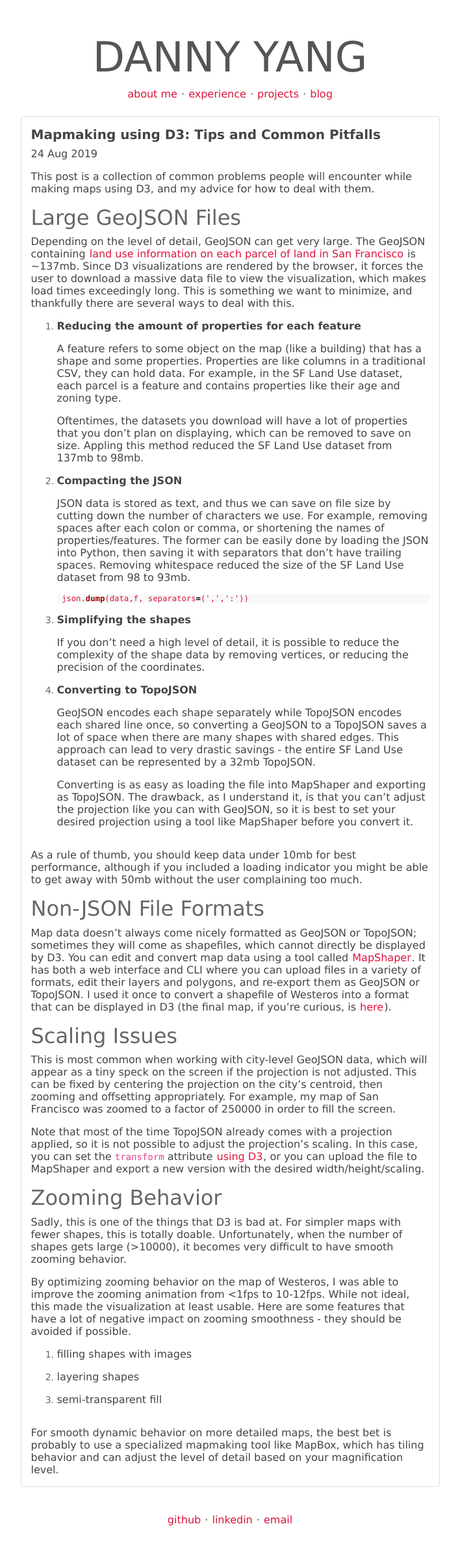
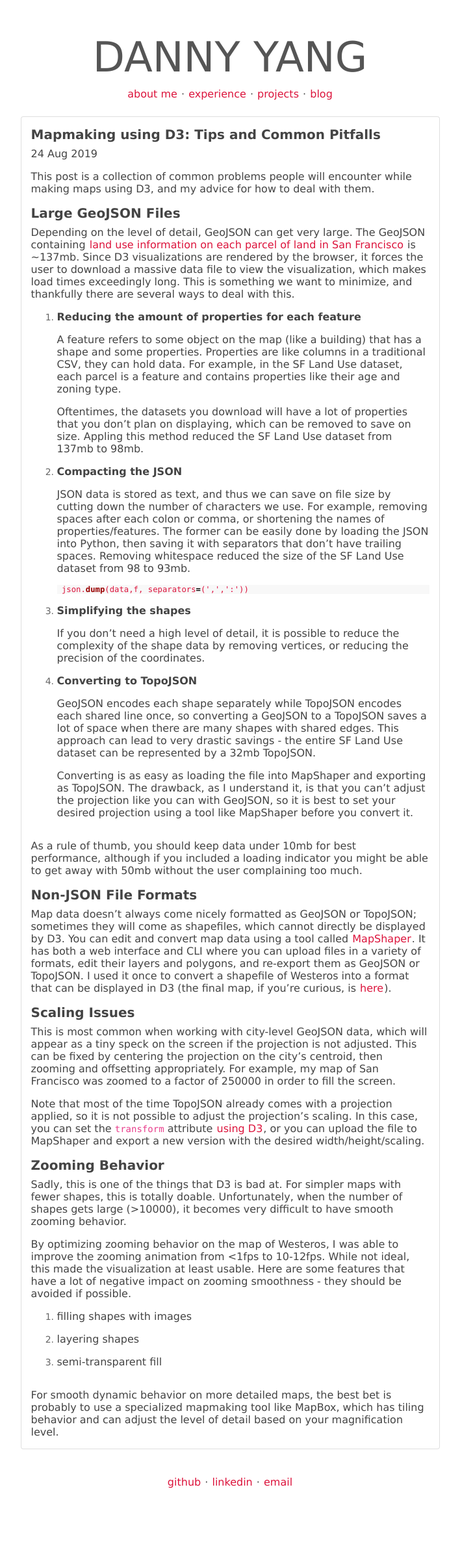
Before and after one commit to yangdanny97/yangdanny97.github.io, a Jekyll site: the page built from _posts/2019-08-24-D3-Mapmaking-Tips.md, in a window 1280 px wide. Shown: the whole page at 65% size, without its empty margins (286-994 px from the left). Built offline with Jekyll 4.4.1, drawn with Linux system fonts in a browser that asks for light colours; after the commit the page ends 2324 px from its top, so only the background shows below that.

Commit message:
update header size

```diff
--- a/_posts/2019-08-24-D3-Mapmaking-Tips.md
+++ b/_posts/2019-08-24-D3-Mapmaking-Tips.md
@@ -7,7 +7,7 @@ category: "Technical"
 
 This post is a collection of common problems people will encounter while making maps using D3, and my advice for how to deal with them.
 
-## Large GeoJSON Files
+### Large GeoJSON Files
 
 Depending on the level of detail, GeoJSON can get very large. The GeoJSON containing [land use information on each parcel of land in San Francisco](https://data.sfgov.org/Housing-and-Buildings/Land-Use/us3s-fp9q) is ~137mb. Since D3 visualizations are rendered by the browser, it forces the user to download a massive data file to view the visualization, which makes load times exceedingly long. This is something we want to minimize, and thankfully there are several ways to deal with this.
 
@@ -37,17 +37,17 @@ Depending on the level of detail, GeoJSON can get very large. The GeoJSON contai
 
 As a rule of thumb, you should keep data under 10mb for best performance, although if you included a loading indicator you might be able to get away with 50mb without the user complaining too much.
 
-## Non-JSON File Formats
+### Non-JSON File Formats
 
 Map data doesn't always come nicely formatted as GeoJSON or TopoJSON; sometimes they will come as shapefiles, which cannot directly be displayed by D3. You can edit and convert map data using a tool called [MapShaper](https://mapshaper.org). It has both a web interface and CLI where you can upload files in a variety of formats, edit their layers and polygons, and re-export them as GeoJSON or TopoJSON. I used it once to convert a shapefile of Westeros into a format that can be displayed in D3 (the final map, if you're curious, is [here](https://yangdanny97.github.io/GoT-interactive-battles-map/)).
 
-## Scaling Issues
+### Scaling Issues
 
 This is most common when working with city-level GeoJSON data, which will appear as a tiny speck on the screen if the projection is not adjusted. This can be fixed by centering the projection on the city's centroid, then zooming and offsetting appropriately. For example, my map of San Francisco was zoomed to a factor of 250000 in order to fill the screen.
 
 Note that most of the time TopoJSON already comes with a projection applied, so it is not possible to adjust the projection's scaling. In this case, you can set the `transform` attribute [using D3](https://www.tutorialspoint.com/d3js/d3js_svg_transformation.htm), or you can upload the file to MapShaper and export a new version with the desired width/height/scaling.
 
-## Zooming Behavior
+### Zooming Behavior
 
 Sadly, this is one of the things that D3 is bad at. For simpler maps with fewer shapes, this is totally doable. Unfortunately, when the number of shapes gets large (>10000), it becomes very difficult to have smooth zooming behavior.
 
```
..............................
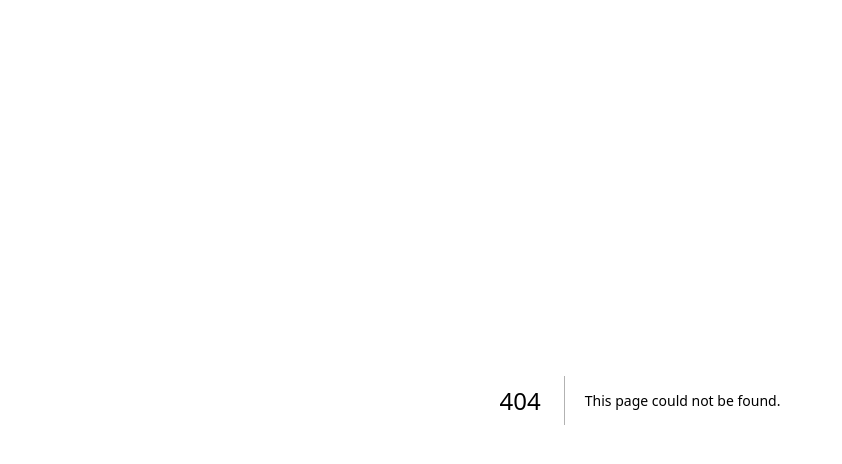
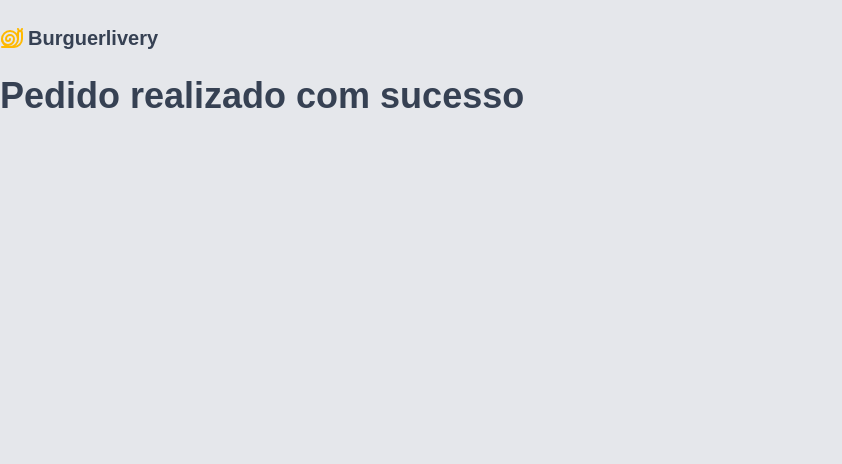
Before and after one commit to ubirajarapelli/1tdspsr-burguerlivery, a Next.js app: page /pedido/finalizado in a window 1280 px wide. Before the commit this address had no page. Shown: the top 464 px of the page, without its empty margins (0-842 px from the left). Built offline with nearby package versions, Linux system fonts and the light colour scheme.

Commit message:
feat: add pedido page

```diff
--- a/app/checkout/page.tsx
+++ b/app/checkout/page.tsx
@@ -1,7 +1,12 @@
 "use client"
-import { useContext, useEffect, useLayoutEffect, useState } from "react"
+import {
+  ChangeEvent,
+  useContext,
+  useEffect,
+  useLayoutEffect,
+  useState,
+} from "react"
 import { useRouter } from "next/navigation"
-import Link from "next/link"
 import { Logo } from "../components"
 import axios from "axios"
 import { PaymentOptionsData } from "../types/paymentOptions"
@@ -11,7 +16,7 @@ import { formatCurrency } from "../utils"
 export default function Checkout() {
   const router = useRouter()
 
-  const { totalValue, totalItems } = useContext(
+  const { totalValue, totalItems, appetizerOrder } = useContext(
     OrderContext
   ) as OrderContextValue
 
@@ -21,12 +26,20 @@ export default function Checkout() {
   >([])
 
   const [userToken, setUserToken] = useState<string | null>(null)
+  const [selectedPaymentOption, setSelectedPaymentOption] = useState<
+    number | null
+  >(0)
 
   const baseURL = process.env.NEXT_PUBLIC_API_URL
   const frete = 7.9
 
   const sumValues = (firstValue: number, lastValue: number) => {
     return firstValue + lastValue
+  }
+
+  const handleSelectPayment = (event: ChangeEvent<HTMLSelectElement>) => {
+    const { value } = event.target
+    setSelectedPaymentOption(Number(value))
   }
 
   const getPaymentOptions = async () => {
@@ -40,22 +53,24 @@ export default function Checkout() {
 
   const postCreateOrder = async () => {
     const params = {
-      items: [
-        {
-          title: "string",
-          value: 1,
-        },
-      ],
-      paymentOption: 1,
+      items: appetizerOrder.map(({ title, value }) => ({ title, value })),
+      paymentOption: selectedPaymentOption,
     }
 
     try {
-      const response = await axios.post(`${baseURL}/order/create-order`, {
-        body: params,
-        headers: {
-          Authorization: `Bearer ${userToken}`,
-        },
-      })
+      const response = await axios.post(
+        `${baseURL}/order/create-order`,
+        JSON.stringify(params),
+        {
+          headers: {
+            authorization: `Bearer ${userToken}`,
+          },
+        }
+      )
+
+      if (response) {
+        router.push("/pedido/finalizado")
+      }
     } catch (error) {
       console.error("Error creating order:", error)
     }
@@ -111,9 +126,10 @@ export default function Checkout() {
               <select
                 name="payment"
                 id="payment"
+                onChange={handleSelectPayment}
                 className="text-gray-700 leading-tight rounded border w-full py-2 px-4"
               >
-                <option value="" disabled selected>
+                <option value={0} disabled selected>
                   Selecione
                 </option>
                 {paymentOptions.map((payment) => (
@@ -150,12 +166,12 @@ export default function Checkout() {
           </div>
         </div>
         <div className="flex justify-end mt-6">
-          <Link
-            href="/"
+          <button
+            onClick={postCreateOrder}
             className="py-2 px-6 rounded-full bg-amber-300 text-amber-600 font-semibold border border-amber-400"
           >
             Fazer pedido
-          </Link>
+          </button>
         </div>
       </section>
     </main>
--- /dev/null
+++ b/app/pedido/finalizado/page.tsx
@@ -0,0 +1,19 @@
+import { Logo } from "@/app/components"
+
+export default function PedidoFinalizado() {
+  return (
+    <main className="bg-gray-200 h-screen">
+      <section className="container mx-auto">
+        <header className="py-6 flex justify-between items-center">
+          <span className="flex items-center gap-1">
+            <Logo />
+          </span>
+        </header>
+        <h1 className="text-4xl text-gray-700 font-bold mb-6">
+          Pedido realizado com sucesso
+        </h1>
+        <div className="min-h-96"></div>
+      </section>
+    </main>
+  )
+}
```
..............................
WHAT IS BEING ASKED – Only the lines above that hold "useState" are wanted. Show every one of them.

FINISHED TASK –
-import { useContext, useEffect, useLayoutEffect, useState } from "react"
+  useState,
   const [userToken, setUserToken] = useState<string | null>(null)
+  const [selectedPaymentOption, setSelectedPaymentOption] = useState<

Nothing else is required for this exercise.